> [PROMPT]:
Print the data once more, exactly as given. Drop the pictures.

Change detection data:
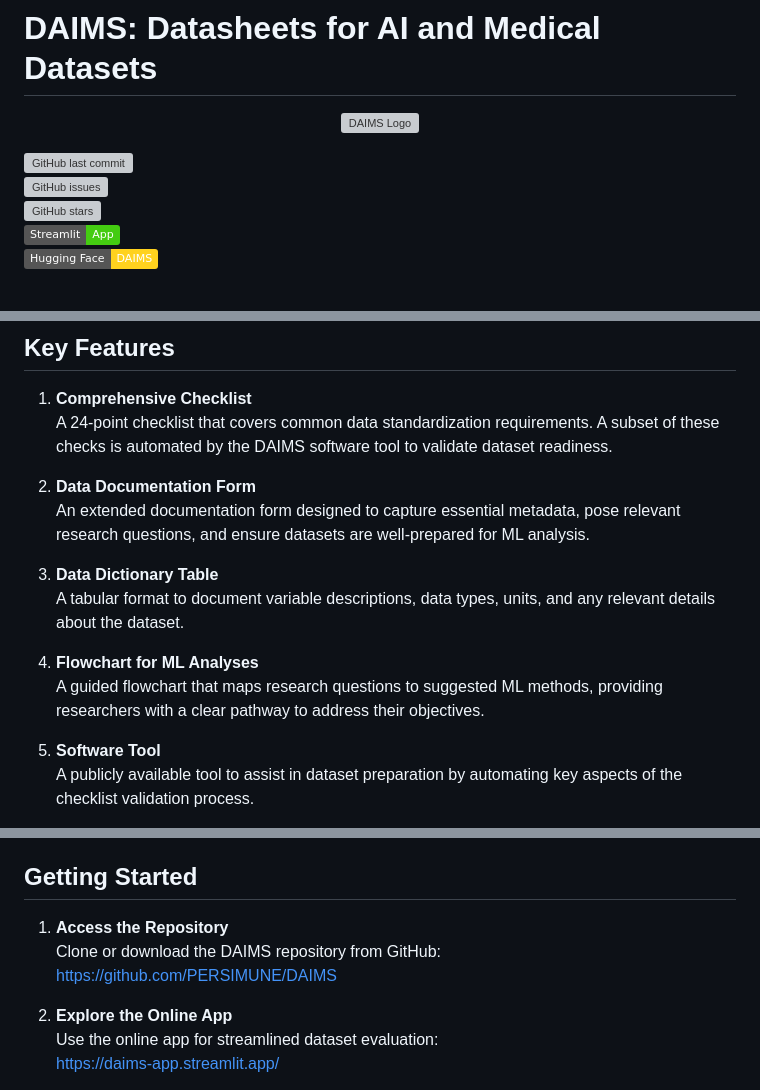
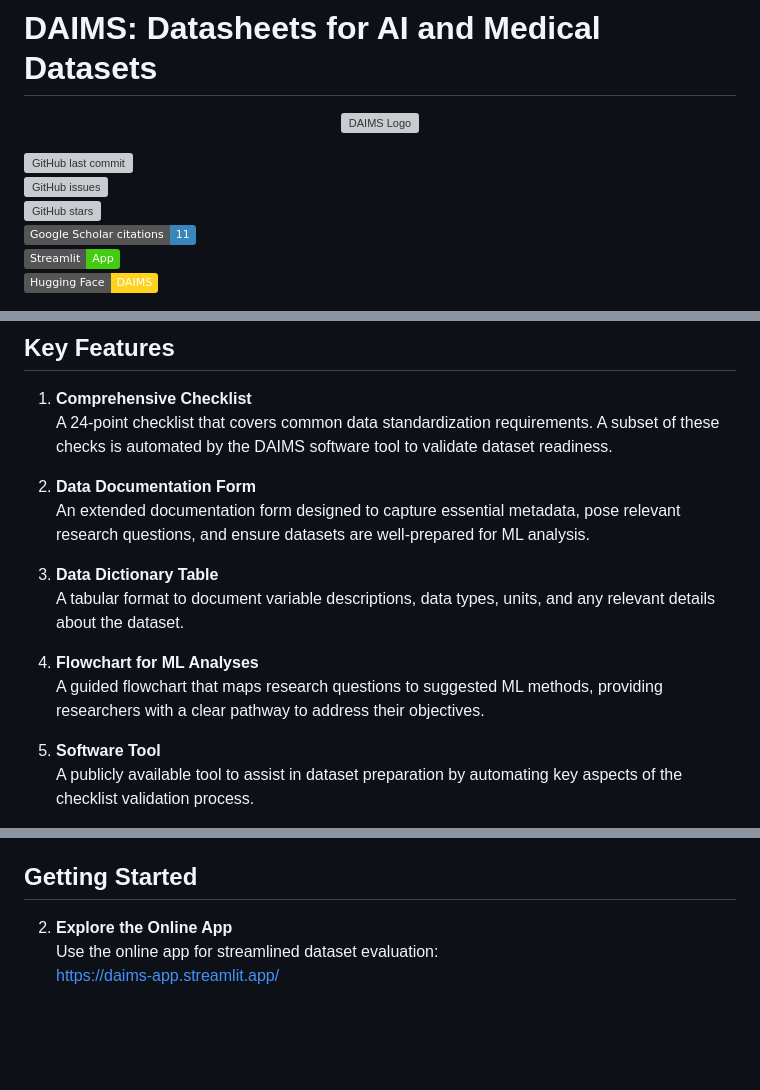
Before and after one commit to PERSIMUNE/DAIMS, a Markdown page: README.md, 3 parts joined by grey strips. Drawn GitHub-style; badges without logos; blank space fills up the shorter version; grey boxes are pictures that could not be loaded.

Commit message:
Simplify getting started and highlight documented citations

```diff
--- a/README.md
+++ b/README.md
@@ -7,6 +7,7 @@
 ![GitHub last commit](https://img.shields.io/github/last-commit/PERSIMUNE/DAIMS)
 ![GitHub issues](https://img.shields.io/github/issues/PERSIMUNE/DAIMS)
 ![GitHub stars](https://img.shields.io/github/stars/PERSIMUNE/DAIMS?style=social)
+[![Google Scholar citations: 11](https://img.shields.io/badge/Google%20Scholar%20citations-11-3986bc)](https://scholar.google.com/scholar?cites=8674731473406692984&hl=en)
 ![Streamlit App](https://img.shields.io/badge/Streamlit-App-brightgreen)
 [![Hugging Face Space](https://img.shields.io/badge/Hugging%20Face-DAIMS-ffd21e)](https://huggingface.co/spaces/ramtinzm/DAIMS)
 
@@ -19,16 +20,16 @@ To bridge this gap, we introduce **DAIMS**: Datasheets for AI and Medical Datase
 1. **Comprehensive Checklist**
    A 24-point checklist that covers common data standardization requirements. A subset of these checks is automated by the DAIMS software tool to validate dataset readiness.
 
-2. **Data Documentation Form**
+1. **Data Documentation Form**
    An extended documentation form designed to capture essential metadata, pose relevant research questions, and ensure datasets are well-prepared for ML analysis.
 
-3. **Data Dictionary Table**
+2. **Data Dictionary Table**
    A tabular format to document variable descriptions, data types, units, and any relevant details about the dataset.
 
-4. **Flowchart for ML Analyses**
+3. **Flowchart for ML Analyses**
    A guided flowchart that maps research questions to suggested ML methods, providing researchers with a clear pathway to address their objectives.
 
-5. **Software Tool**
+4. **Software Tool**
    A publicly available tool to assist in dataset preparation by automating key aspects of the checklist validation process.
 
 6. **Online App**
@@ -42,10 +43,6 @@ To bridge this gap, we introduce **DAIMS**: Datasheets for AI and Medical Datase
 - **Documentation**: Enhances transparency and reproducibility through detailed data documentation.
 
 ## Getting Started
-
-1. **Access the Repository**
-   Clone or download the DAIMS repository from GitHub:
-   [https://github.com/PERSIMUNE/DAIMS](https://github.com/PERSIMUNE/DAIMS)
 
 2. **Explore the Online App**
    Use the online app for streamlined dataset evaluation:
```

> [TASK SOLUTION]:
Before and after one commit to PERSIMUNE/DAIMS, a Markdown page: README.md, 3 parts joined by grey strips. Drawn GitHub-style; badges without logos; blank space fills up the shorter version; grey boxes are pictures that could not be loaded.

Commit message:
Simplify getting started and highlight documented citations

```diff
--- a/README.md
+++ b/README.md
@@ -7,6 +7,7 @@
 ![GitHub last commit](https://img.shields.io/github/last-commit/PERSIMUNE/DAIMS)
 ![GitHub issues](https://img.shields.io/github/issues/PERSIMUNE/DAIMS)
 ![GitHub stars](https://img.shields.io/github/stars/PERSIMUNE/DAIMS?style=social)
+[![Google Scholar citations: 11](https://img.shields.io/badge/Google%20Scholar%20citations-11-3986bc)](https://scholar.google.com/scholar?cites=8674731473406692984&hl=en)
 ![Streamlit App](https://img.shields.io/badge/Streamlit-App-brightgreen)
 [![Hugging Face Space](https://img.shields.io/badge/Hugging%20Face-DAIMS-ffd21e)](https://huggingface.co/spaces/ramtinzm/DAIMS)
 
@@ -19,16 +20,16 @@ To bridge this gap, we introduce **DAIMS**: Datasheets for AI and Medical Datase
 1. **Comprehensive Checklist**
    A 24-point checklist that covers common data standardization requirements. A subset of these checks is automated by the DAIMS software tool to validate dataset readiness.
 
-2. **Data Documentation Form**
+1. **Data Documentation Form**
    An extended documentation form designed to capture essential metadata, pose relevant research questions, and ensure datasets are well-prepared for ML analysis.
 
-3. **Data Dictionary Table**
+2. **Data Dictionary Table**
    A tabular format to document variable descriptions, data types, units, and any relevant details about the dataset.
 
-4. **Flowchart for ML Analyses**
+3. **Flowchart for ML Analyses**
    A guided flowchart that maps research questions to suggested ML methods, providing researchers with a clear pathway to address their objectives.
 
-5. **Software Tool**
+4. **Software Tool**
    A publicly available tool to assist in dataset preparation by automating key aspects of the checklist validation process.
 
 6. **Online App**
@@ -42,10 +43,6 @@ To bridge this gap, we introduce **DAIMS**: Datasheets for AI and Medical Datase
 - **Documentation**: Enhances transparency and reproducibility through detailed data documentation.
 
 ## Getting Started
-
-1. **Access the Repository**
-   Clone or download the DAIMS repository from GitHub:
-   [https://github.com/PERSIMUNE/DAIMS](https://github.com/PERSIMUNE/DAIMS)
 
 2. **Explore the Online App**
    Use the online app for streamlined dataset evaluation:
```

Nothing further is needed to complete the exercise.